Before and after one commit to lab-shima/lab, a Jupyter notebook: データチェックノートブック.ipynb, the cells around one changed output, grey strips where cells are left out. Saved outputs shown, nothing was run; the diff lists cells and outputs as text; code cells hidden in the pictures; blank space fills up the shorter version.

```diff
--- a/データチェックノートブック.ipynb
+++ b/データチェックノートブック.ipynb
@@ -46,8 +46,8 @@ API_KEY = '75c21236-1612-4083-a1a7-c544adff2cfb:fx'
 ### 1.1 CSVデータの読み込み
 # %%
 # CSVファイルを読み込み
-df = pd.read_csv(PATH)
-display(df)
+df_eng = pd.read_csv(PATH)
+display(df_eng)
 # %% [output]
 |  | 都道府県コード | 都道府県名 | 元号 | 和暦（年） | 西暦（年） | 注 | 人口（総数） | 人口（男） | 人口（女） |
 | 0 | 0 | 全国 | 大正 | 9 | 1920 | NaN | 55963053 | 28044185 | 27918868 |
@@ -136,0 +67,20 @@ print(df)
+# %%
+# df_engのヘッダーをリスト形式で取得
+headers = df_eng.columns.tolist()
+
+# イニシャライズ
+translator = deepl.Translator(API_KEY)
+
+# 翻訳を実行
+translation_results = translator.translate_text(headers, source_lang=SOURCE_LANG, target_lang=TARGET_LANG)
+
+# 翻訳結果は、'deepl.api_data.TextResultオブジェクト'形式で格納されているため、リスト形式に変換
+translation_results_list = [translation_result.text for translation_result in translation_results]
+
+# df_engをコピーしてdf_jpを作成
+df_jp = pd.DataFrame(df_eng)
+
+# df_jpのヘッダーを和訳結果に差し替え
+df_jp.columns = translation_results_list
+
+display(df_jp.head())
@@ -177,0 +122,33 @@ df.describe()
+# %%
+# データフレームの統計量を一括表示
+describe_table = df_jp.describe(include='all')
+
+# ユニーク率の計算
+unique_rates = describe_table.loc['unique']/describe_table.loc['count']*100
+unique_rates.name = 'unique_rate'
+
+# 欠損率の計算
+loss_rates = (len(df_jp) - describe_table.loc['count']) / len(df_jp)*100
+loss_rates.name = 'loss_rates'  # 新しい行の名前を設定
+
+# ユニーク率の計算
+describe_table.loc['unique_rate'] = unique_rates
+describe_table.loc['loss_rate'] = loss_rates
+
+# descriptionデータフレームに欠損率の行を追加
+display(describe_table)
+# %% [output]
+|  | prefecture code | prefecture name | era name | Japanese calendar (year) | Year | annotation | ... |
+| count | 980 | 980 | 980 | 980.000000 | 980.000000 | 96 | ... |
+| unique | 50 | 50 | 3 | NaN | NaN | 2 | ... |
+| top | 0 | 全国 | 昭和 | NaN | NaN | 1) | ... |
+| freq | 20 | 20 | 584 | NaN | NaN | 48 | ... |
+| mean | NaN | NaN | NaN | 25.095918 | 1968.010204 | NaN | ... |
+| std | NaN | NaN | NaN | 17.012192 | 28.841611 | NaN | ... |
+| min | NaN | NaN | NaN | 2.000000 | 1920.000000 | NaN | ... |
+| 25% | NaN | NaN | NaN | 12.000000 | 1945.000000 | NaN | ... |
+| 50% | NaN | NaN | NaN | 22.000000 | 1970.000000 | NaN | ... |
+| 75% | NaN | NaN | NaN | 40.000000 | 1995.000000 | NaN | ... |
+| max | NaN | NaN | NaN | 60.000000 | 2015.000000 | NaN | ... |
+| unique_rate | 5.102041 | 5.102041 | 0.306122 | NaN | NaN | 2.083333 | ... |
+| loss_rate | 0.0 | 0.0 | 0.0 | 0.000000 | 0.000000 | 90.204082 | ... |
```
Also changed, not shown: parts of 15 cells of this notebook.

* * *

§ **Task to carry out**: Across the data, how many lines have the word "display" in them? Respond with the number alone.

§ **Task result**: 4